◆ Assignment
Show the lines below where "width" occurs.

◆ Records to use
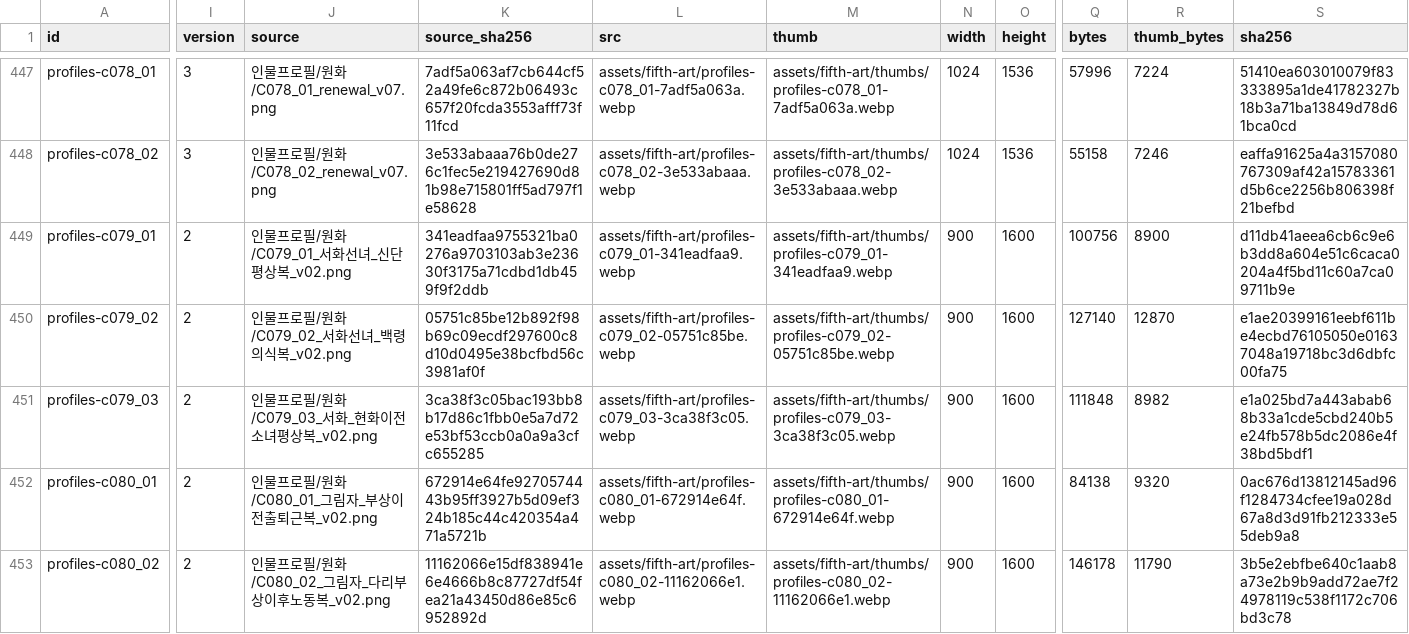
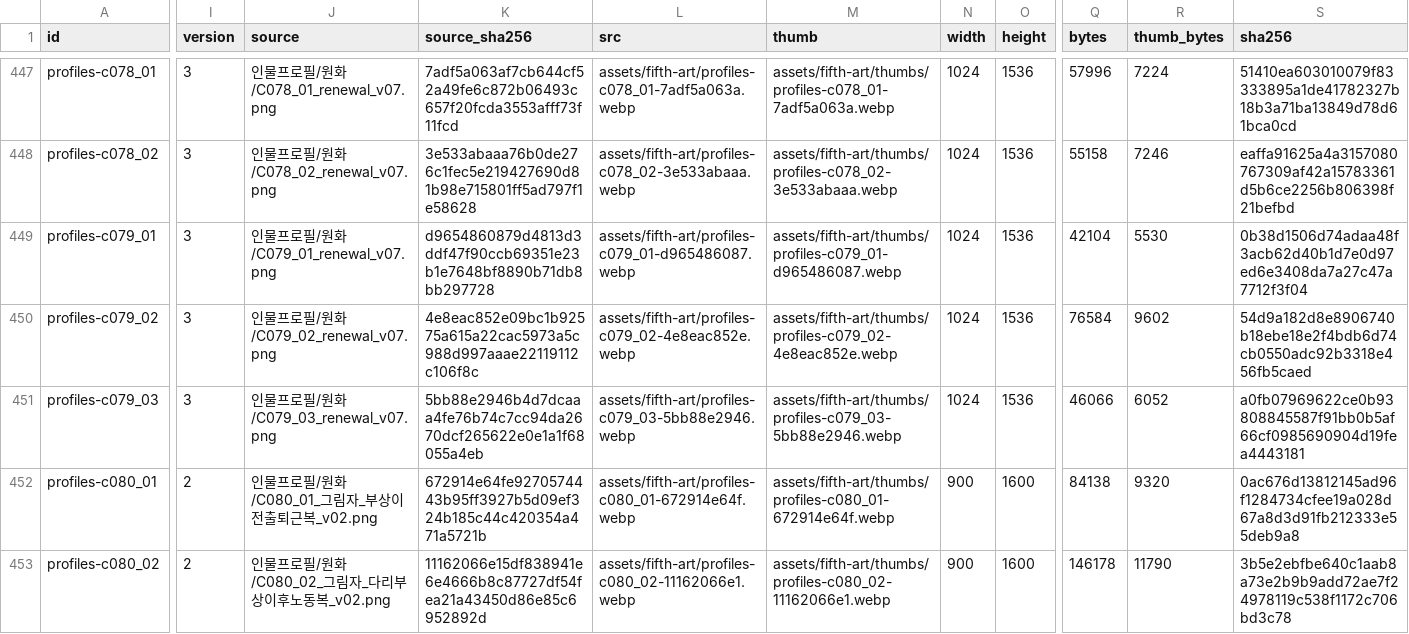
Before and after one commit to whtdrgongmail/MEJEwiki, a CSV file: fewk/assets/fifth-art/web-image-info.csv, drawn as a sheet; only a part is shown, gaps mark what is left out; the diff covers the shown part only; the diff names each change by its address in the sheet, - before the commit and + after, or states it on an @@ line.

Commit message:
Renew FEWK Seohwa three profile forms (batch73)

```diff
--- a/fewk/assets/fifth-art/web-image-info.csv
+++ b/fewk/assets/fifth-art/web-image-info.csv
-I449:I451 (version): 2
+I449:I451 (version): 3
-J449 (source): 인물프로필/원화/C079_01_서화선녀_신단평상복_v02.png
+J449 (source): 인물프로필/원화/C079_01_renewal_v07.png
-K449 (source_sha256): 341eadfaa9755321ba0276a9703103ab3e23630f3175a71cdbd1db459f9f2ddb
+K449 (source_sha256): d9654860879d4813d3ddf47f90ccb69351e23b1e7648bf8890b71db8bb297728
-L449 (src): assets/fifth-art/profiles-c079_01-341eadfaa9.webp
+L449 (src): assets/fifth-art/profiles-c079_01-d965486087.webp
-M449 (thumb): assets/fifth-art/thumbs/profiles-c079_01-341eadfaa9.webp
+M449 (thumb): assets/fifth-art/thumbs/profiles-c079_01-d965486087.webp
-N449:N451 (width): 900
+N449:N451 (width): 1024
-O449:O451 (height): 1600
+O449:O451 (height): 1536
-Q449 (bytes): 100756
+Q449 (bytes): 42104
-R449 (thumb_bytes): 8900
+R449 (thumb_bytes): 5530
-S449 (sha256): d11db41aeea6cb6c9e6b3dd8a604e51c6caca0204a4f5bd11c60a7ca09711b9e
+S449 (sha256): 0b38d1506d74adaa48f3acb62d40b1d7e0d97ed6e3408da7a27c47a7712f3f04
-J450 (source): 인물프로필/원화/C079_02_서화선녀_백령의식복_v02.png
+J450 (source): 인물프로필/원화/C079_02_renewal_v07.png
-K450 (source_sha256): 05751c85be12b892f98b69c09ecdf297600c8d10d0495e38bcfbd56c3981af0f
+K450 (source_sha256): 4e8eac852e09bc1b92575a615a22cac5973a5c988d997aaae22119112c106f8c
-L450 (src): assets/fifth-art/profiles-c079_02-05751c85be.webp
+L450 (src): assets/fifth-art/profiles-c079_02-4e8eac852e.webp
-M450 (thumb): assets/fifth-art/thumbs/profiles-c079_02-05751c85be.webp
+M450 (thumb): assets/fifth-art/thumbs/profiles-c079_02-4e8eac852e.webp
-Q450 (bytes): 127140
+Q450 (bytes): 76584
-R450 (thumb_bytes): 12870
+R450 (thumb_bytes): 9602
-S450 (sha256): e1ae20399161eebf611be4ecbd76105050e01637048a19718bc3d6dbfc00fa75
+S450 (sha256): 54d9a182d8e8906740b18ebe18e2f4bdb6d74cb0550adc92b3318e456fb5caed
-J451 (source): 인물프로필/원화/C079_03_서화_현화이전소녀평상복_v02.png
+J451 (source): 인물프로필/원화/C079_03_renewal_v07.png
-K451 (source_sha256): 3ca38f3c05bac193bb8b17d86c1fbb0e5a7d72e53bf53ccb0a0a9a3cfc655285
+K451 (source_sha256): 5bb88e2946b4d7dcaaa4fe76b74c7cc94da2670dcf265622e0e1a1f68055a4eb
-L451 (src): assets/fifth-art/profiles-c079_03-3ca38f3c05.webp
+L451 (src): assets/fifth-art/profiles-c079_03-5bb88e2946.webp
-M451 (thumb): assets/fifth-art/thumbs/profiles-c079_03-3ca38f3c05.webp
+M451 (thumb): assets/fifth-art/thumbs/profiles-c079_03-5bb88e2946.webp
-Q451 (bytes): 111848
+Q451 (bytes): 46066
-R451 (thumb_bytes): 8982
+R451 (thumb_bytes): 6052
-S451 (sha256): e1a025bd7a443abab68b33a1cde5cbd240b5e24fb578b5dc2086e4f38bd5bdf1
+S451 (sha256): a0fb07969622ce0b93808845587f91bb0b5af66cf0985690904d19fea4443181
```
Also changed, not shown: 3 edited cells elsewhere in this file, 7 other files.
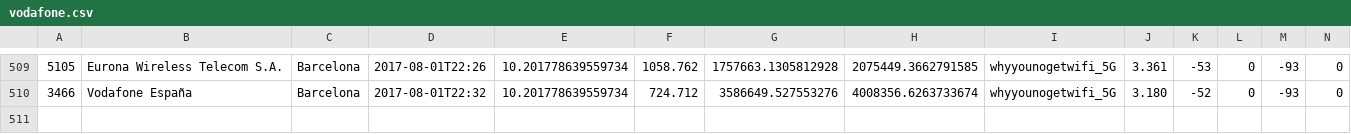
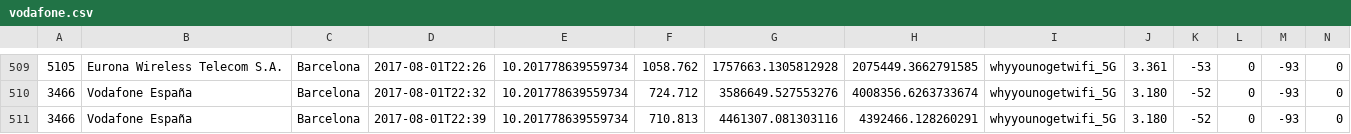
Before and after one commit to kingbuzzman/vodafone_annoy, a CSV file: vodafone.csv, drawn as a sheet; only a part is shown, gaps mark what is left out; rows hold the shown columns only; the diff names each change by its address in the sheet, - before the commit and + after, or states it on an @@ line.

Commit message:
New data 2017-08-01 22:39:57

```diff
--- a/vodafone.csv
+++ b/vodafone.csv
+row 511: 3466 | Vodafone España | Barcelona | 2017-08-01T22:39 | 10.201778639559734 | 710.813 | 4461307.081303116 | 4392466.128260291 | whyyounogetwifi_5G | 3.180 | -52 | 0 | -93 | 0
```
Also changed, not shown: 1 other file.
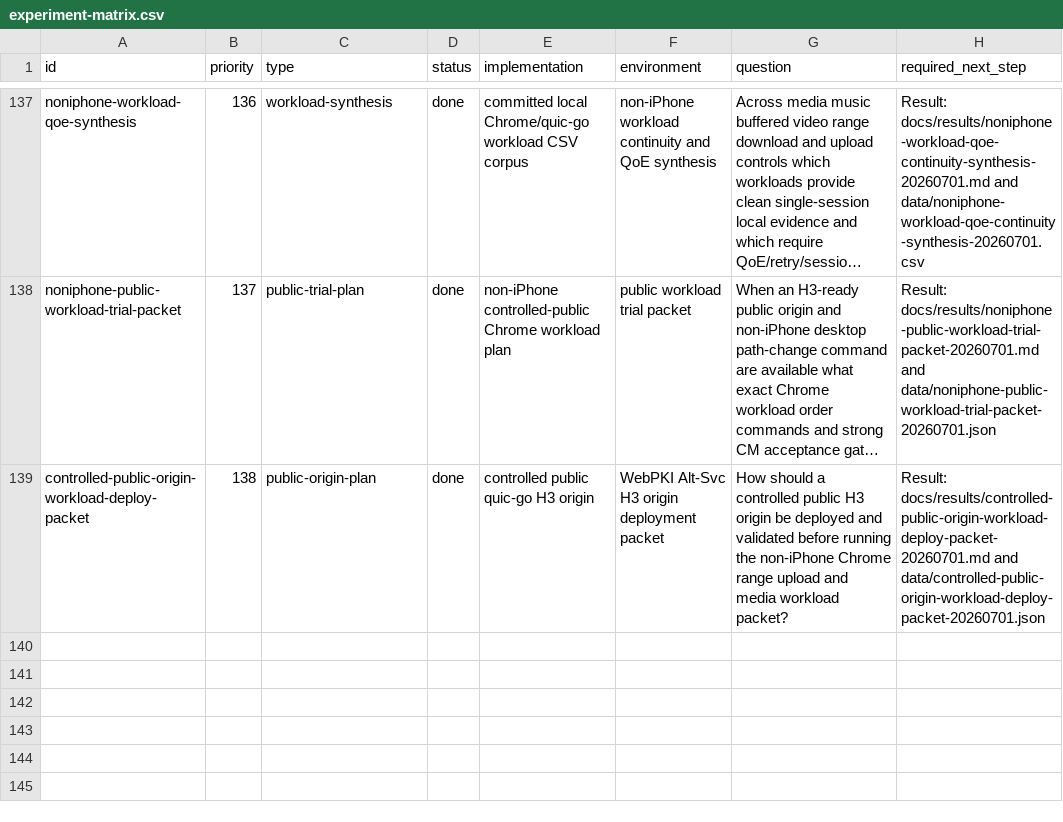
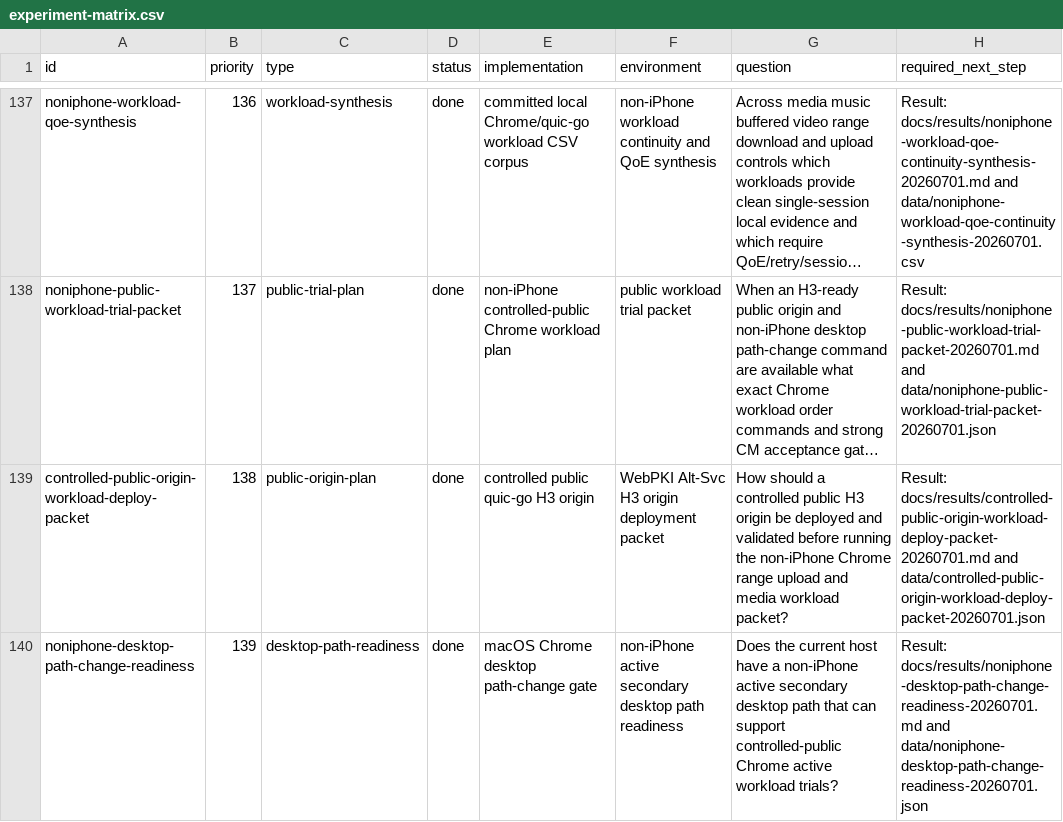
Before and after one commit to manNomi/quic-connect-migration, a CSV file: harness/manifests/experiment-matrix.csv, drawn as a sheet; only a part is shown, gaps mark what is left out; long unchanged cells end in …; the diff names each change by its address in the sheet, - before the commit and + after, or states it on an @@ line.

Commit message:
research: non-iPhone desktop path-change readiness 추가

```diff
--- a/harness/manifests/experiment-matrix.csv
+++ b/harness/manifests/experiment-matrix.csv
+row 140: noniphone-desktop-path-change-readiness | 139 | desktop-path-readiness | done | macOS Chrome desktop path-change gate | non-iPhone active secondary desktop path readiness | Does the current host have a non-iPhone active secondary desktop path that can support controlled-public Chrome active workload trials? | Result: docs/results/noniphone-desktop-path-change-readiness-20260701.md and data/noniphone-desktop-path-change-readiness-20260701.json
```
Also changed, not shown: 21 other files.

◆ Response to this task
-N449:N451 (width): 900
+N449:N451 (width): 1024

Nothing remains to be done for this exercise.